*THE TASK*
Lines that contain "href": how many are there in the listing below? Answer with a number and nothing more.

*INPUT*
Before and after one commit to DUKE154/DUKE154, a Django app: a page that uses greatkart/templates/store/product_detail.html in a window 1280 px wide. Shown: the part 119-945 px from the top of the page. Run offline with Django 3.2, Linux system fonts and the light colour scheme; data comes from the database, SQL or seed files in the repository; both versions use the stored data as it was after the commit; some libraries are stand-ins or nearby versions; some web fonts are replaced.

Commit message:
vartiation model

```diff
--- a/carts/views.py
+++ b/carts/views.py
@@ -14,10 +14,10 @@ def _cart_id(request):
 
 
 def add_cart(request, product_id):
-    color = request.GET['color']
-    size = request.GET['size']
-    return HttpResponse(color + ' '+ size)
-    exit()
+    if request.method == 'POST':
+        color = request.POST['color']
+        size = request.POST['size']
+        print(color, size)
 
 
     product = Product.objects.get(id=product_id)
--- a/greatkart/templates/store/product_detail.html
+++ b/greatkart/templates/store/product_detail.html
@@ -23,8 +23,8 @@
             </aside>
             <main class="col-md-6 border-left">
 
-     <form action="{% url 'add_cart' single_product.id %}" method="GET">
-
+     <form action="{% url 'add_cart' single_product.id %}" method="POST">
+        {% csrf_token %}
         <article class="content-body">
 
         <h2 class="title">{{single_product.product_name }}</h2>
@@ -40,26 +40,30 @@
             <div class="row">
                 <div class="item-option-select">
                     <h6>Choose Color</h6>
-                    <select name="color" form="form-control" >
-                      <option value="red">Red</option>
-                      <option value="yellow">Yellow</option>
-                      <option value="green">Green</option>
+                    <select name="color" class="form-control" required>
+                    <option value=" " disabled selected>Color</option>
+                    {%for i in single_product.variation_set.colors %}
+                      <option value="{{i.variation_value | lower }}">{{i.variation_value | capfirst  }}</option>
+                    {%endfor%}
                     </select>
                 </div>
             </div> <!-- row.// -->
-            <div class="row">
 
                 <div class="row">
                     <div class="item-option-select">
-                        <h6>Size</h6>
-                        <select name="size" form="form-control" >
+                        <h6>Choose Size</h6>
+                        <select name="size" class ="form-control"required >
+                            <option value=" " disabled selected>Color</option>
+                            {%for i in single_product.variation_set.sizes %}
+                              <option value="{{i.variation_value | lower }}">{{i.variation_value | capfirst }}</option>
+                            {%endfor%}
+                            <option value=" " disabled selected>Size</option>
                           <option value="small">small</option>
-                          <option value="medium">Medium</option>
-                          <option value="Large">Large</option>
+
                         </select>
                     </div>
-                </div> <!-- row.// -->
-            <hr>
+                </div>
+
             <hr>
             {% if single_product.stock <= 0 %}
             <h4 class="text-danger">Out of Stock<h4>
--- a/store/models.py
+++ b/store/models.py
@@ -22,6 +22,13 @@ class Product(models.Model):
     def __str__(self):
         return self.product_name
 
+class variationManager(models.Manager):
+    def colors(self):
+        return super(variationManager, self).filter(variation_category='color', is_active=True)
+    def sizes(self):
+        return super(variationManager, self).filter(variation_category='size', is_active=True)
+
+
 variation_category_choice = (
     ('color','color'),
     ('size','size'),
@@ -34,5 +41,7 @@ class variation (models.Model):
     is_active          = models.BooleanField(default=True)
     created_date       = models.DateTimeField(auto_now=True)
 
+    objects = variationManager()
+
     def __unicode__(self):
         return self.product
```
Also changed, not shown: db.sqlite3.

---

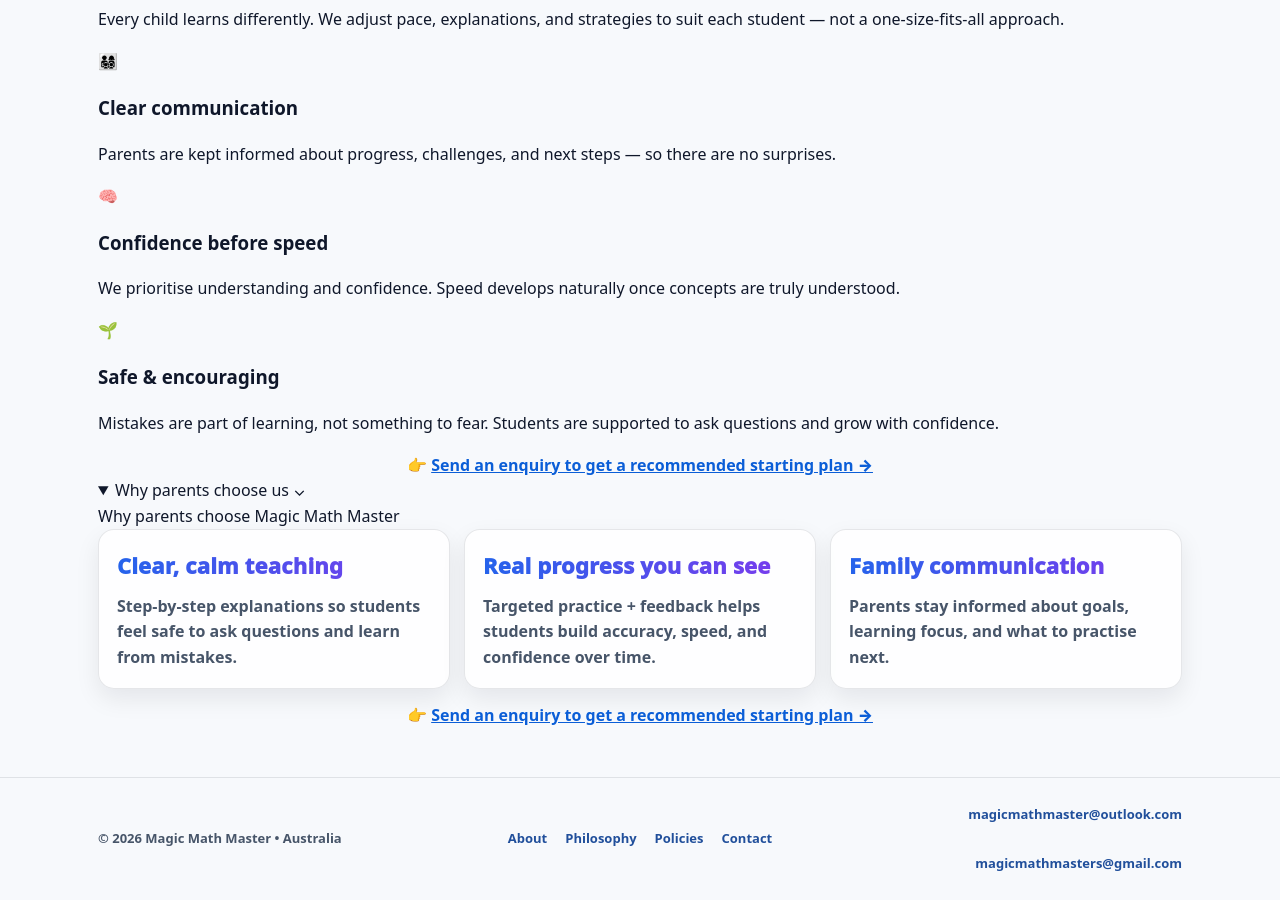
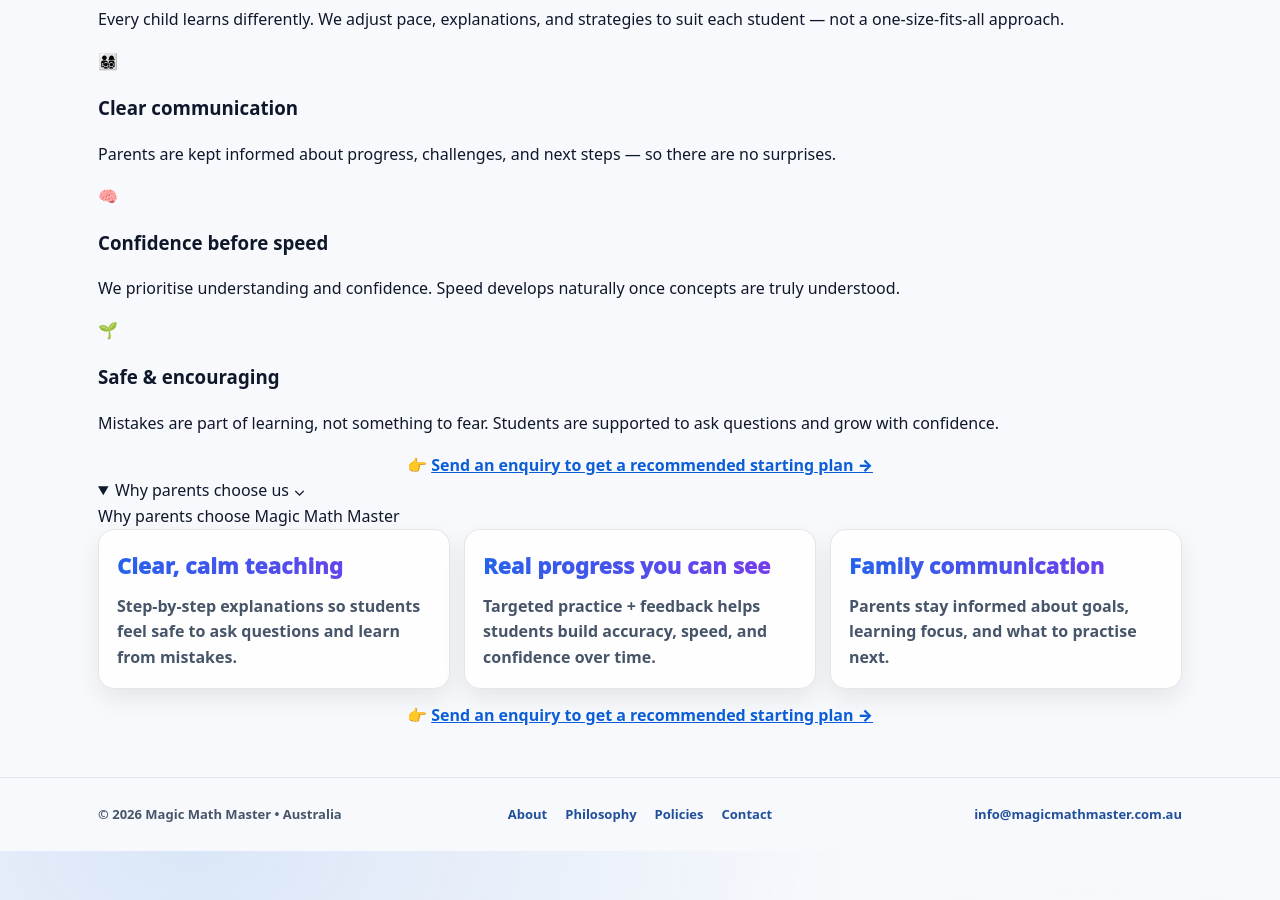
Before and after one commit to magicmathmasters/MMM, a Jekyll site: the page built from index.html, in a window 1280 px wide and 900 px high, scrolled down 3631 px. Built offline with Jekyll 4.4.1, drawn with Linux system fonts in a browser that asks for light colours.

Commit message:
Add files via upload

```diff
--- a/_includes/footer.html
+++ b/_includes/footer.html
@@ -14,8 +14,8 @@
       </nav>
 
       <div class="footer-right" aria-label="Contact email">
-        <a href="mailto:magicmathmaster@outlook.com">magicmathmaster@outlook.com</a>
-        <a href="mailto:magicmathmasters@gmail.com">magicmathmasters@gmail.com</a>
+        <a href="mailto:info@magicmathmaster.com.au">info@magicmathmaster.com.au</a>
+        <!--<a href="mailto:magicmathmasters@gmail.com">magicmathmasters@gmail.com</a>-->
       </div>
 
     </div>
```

*EXPECTED ANSWER*
4